The company that I founded turned 13 years old recently. I guess in this environment, that's like lasting for 100 years. Did I think that first day, when I woke up both excited and scared, that this little idea of mine would take me on this long, wild, crazy journey for well over a decade?

The honest answer is yes and no. I had engineered the company from the beginning to be long lasting (ownership structure; vision; business model; etc.) but I also know that there were plenty times early on (and later) when I was close to the edge and didn't really know what was around the corner -- I just kept going.

I often get questions about how to keep up motivation and focus over the long term, especially with all the challenges and headwinds that entrepreneurs face. My advice is really not that different to someone who decides to jump from dating to marriage (though ideally there's no "exit plan" from a marriage).

Follow Your Passion. Unless you are really, really passionate about what you do you'll fail. It's that simple. Michael Jordan, Zinedine Zidane and Ayrton Senna didn't become winners by showing up for the money. Passion fuels and gets you through the tough times. The money follows.

Define a Mission that's Bigger than Money. Money is a motivator, but not the best one. In the early days of a company, there's no money, let's face it. To get people to join you and to really stick with you through thick and thin you need to define a vision that's bigger than mere financial gains in the future. People need to believe they are doing something for a greater purpose. At Sonicbids, the mission from day one was to help all emerging artists, regardless of genre or passport, to develop an audience by connecting them with the right promoters.

Serve a Real Need. Sonicbids helps bands get gigs.

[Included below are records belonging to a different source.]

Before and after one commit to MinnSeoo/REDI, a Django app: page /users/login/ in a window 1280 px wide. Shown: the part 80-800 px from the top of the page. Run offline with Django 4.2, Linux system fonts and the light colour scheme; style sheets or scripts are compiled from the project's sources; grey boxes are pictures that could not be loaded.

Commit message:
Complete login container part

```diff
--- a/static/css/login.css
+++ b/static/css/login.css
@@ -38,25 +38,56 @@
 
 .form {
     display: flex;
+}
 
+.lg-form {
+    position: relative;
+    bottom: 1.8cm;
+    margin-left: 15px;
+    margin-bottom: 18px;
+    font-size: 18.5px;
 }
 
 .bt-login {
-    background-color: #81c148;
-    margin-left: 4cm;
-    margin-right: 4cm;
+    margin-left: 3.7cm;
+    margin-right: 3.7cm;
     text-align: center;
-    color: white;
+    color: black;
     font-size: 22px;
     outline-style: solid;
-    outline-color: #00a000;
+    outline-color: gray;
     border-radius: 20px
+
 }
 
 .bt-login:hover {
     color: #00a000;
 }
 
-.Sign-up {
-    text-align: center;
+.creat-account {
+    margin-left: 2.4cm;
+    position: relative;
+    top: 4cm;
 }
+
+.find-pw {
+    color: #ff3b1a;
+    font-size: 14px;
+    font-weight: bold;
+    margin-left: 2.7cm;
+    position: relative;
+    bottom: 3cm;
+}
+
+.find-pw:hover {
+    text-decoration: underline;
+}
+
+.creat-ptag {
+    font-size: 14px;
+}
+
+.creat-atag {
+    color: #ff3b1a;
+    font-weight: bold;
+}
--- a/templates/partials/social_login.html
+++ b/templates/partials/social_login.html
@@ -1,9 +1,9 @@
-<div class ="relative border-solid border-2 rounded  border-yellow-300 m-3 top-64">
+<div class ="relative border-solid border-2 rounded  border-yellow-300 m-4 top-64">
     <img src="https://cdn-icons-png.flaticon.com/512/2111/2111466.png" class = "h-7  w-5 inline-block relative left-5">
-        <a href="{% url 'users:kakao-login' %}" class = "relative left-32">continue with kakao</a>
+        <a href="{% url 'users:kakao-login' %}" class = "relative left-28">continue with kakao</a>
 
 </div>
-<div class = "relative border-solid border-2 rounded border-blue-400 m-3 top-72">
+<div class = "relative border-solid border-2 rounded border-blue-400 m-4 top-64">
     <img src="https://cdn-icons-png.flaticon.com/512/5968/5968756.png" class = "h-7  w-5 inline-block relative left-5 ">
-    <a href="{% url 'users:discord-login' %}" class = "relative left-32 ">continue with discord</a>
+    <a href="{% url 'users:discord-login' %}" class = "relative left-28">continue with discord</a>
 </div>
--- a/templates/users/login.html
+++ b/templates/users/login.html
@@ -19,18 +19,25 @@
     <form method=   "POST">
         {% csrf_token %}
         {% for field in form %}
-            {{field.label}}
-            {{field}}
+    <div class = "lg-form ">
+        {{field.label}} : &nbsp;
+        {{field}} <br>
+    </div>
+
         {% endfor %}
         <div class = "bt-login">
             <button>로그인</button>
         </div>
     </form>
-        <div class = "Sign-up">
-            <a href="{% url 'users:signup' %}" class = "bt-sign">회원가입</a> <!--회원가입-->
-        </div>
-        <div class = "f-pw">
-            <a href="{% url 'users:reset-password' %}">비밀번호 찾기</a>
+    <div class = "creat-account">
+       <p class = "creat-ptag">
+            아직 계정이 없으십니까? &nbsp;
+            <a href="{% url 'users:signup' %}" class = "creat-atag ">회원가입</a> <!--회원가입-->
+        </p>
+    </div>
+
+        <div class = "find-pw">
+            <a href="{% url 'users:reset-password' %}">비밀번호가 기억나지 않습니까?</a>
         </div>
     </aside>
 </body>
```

Bands needed ways to connect with promoters since ancient Greece. Unless your company is addressing a real and acute pain point, you'll end up a time keeper, not a clock builder to paraphrase Jim Collins.

Be Picky about Picking a Team. Your early team determines just about everything that follows it. Pick them wisely. The early years of a company are intense, fun, exhilarating and exhausting. You need a team that shares your passion and vision and above all, acts and thinks like a unit. In the early days of Sonicbids, we all had to vote in a new person to join the team. That feeling of togetherness kept our motivation and energy high.

Love Your Customers. To this day, nothing is more fun for me that going out there and meeting and talking with the people that use Sonicbids -- bands or promoters. Some of my dearest friends around the world are Sonicbids' customers. It's easy to lose sight, especially as company grows and operations swamps everything, of why you're doing what you're doing. Talk about a motivation killer.

Downs come with Ups. The long term game means that you'll inevitably deal with setbacks and losses and days that are miserable and times that are tough. Just accept that as a part of life and keep moving forward.

Be Focused but Don't Get Boxed In. Over the last 13 years that only constant at Sonicbids has been the the mission of company. But we did not hesitate to expand the definition of what's a promoter, when we saw blogging, podcasting, social networks or consumer brands become megaphones for new music.

Know When it's Time to Exit. I don't know about you but I think Roger Federer should consider calling it a career soon. Time catches up with all champions and market shifts catch up with all companies. I made the decision to sell Sonicbids when I felt that our own financial resources would not be adequate to keep us in a leadership position for long. 13 years later, Sonicbids is still standing and fighting in the arena.